Project Name: Abolition Science: A Podcast Series
Grantees: Atasi Das, LaToya Strong
Discipline: Urban Education
Funding Cycle: 2017-2018
White Paper: Abolition Podcast White Paper_Final
About the Project
The Podcast/Radio Reporting and Storytelling training meets a need for an Urban Environmental Research Group that will help develop and enact a broader project exploring the possibilities of Abolition Science. Our broad proposed project aims to develop, through public discourse, a podcast series entitled “Abolition Science,” inspired by W.E.B. Du Bois’s “abolition-democracy” (Du Bois, 1898). The primary purpose of this project is to examine the possibilities of abolition science through public engagement with science, urban education, and social issues. In line with the tenets of abolition democracy, the goal of the podcast series will be to disrupt, interrogate, and deconstruct existing notions of science and science education that perpetuate inequities while simultaneously reshaping and advancing the possibilities that an alternative approach to science and science education can play in society.

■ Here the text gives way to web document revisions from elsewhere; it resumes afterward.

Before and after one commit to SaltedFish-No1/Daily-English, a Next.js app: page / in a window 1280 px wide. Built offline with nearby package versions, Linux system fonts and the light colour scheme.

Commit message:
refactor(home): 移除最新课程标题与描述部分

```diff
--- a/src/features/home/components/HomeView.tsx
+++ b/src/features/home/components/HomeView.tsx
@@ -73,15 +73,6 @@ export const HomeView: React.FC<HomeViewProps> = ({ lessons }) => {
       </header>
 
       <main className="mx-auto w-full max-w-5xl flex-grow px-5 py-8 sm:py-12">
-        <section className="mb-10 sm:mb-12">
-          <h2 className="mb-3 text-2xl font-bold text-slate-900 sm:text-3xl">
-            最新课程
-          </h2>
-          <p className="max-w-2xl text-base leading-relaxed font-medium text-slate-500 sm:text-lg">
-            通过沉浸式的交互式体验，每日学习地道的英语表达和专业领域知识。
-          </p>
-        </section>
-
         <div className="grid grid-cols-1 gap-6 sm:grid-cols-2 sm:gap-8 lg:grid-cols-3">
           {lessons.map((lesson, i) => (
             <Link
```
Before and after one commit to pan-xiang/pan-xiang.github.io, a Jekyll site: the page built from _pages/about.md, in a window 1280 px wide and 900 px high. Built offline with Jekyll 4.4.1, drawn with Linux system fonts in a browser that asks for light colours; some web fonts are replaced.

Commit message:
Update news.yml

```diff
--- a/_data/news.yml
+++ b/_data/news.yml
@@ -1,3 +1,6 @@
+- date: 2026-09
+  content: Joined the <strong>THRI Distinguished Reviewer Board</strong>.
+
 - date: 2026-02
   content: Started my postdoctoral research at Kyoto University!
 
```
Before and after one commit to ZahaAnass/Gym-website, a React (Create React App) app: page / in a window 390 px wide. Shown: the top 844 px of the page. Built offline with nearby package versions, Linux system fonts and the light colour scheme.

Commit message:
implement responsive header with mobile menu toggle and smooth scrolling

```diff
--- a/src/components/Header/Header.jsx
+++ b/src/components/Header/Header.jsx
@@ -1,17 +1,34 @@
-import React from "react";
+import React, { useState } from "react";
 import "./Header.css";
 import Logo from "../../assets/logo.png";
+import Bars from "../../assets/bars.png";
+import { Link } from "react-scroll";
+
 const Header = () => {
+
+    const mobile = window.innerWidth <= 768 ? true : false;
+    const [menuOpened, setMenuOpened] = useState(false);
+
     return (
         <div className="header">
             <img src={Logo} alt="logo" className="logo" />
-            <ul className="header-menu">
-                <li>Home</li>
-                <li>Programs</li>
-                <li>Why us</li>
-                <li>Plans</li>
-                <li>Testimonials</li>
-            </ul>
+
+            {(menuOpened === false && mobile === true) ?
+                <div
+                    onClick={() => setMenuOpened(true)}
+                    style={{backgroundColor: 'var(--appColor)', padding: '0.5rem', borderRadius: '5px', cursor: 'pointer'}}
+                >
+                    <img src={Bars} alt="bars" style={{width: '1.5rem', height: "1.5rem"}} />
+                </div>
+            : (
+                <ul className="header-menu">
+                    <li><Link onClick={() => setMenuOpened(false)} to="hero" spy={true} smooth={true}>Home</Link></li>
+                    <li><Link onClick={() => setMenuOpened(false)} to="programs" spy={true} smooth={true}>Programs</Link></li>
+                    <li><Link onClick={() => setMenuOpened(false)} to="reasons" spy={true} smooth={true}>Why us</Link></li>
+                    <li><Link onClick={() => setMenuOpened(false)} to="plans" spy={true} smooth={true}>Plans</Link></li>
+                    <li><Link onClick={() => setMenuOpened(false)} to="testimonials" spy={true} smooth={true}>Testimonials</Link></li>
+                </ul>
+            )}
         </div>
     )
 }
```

As an outcome of this training, we aim to develop a blueprint for a podcast series to explore the possibilities of an abolition science theory and practice through public engagement. The training we hope to participate in would help us specifically to think through the process of developing such a series to reach a large audience. Our proposed podcast series will be geared toward a broad audience to connect various conversations and experiences occurring in different places and spaces. A possible podcast episode theme would be reclaiming knowledge and creativity, and would include diverse voices such as Abenaki basket-maker and educator Judy Dow on reclaiming indigenous ways of knowing. Other episodes would feature educators who repurpose materials for classroom projects, New York City subway dancers who use the subway trains as a stage, and Jennifer Stoops from our team, who researches sustainability and making. Potential questions to guide the session would be: “Who creates?” “Who controls forms of knowledge and production?” “For whose benefit?” “What is making?” “Is the maker movement new?” “What does making look like on the margins?” Thus, our podcast series aspires to bring different stakeholders, who use different tactics and approaches, into the same room to collaboratively think and share a dialogue about the issue at hand.